> _Assigned task_: Return each line of the entries that mentions the word "your".

##### Input data #####

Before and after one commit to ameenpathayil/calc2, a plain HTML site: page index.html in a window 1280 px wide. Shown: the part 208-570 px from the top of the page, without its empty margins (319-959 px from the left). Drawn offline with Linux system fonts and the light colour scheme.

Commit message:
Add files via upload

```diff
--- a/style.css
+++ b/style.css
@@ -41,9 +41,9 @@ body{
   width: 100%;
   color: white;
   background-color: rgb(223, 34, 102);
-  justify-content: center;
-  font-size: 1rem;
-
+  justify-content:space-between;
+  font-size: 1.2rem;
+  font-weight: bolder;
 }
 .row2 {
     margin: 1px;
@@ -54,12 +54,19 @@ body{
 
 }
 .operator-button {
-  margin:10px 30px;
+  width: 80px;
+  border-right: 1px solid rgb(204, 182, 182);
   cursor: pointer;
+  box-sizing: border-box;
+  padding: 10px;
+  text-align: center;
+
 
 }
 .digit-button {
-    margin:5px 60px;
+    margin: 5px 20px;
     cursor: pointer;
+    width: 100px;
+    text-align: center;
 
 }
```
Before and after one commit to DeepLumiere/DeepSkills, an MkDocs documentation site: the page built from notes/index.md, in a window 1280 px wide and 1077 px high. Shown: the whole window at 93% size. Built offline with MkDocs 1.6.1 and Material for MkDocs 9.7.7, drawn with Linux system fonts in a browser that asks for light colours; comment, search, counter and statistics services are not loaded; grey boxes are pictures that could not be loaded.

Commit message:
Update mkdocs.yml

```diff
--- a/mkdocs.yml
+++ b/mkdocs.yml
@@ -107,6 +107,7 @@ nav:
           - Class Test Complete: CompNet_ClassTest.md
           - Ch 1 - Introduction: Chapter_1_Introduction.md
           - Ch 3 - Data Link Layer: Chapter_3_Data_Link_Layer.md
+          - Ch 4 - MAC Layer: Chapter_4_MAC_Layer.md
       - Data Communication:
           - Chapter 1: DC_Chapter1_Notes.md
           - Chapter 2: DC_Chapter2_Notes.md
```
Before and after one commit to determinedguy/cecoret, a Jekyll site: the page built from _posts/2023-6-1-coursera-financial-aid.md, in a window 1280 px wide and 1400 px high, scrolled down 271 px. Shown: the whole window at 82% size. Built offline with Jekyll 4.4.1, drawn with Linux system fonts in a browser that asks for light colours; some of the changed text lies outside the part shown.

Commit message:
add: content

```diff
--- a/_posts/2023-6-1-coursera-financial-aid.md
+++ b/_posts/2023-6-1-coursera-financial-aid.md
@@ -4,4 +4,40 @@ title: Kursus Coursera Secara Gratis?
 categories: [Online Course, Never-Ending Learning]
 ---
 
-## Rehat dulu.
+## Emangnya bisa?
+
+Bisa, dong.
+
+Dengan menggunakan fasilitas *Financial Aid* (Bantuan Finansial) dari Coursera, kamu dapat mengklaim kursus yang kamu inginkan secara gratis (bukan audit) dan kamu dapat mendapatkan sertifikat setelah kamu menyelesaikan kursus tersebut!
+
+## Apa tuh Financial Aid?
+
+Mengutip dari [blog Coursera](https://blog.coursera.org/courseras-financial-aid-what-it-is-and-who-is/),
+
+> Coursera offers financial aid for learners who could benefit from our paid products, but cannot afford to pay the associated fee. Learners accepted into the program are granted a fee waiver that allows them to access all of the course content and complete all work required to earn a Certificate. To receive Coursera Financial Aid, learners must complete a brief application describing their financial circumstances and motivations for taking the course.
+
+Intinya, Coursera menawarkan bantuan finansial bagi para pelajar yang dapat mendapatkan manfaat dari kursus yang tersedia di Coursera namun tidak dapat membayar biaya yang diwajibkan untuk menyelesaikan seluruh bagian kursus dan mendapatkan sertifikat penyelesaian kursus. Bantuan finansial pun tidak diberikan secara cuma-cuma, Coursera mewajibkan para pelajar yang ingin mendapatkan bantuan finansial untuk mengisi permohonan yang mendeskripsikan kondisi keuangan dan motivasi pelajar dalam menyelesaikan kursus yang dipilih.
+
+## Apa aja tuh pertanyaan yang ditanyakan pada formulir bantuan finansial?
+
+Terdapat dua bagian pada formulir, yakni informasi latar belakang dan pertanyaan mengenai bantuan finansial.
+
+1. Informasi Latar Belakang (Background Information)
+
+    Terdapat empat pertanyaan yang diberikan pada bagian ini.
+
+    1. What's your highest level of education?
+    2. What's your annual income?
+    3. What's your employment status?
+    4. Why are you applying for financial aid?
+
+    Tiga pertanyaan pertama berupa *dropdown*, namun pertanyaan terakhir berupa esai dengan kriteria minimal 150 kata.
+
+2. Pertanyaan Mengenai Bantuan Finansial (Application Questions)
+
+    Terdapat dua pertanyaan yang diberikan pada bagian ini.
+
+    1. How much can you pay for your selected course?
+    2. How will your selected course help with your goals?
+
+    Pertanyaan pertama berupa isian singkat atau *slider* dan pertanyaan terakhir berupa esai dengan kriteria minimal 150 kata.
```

#####

> _Response area_:
+    1. What's your highest level of education?
+    2. What's your annual income?
+    3. What's your employment status?
+    1. How much can you pay for your selected course?
+    2. How will your selected course help with your goals?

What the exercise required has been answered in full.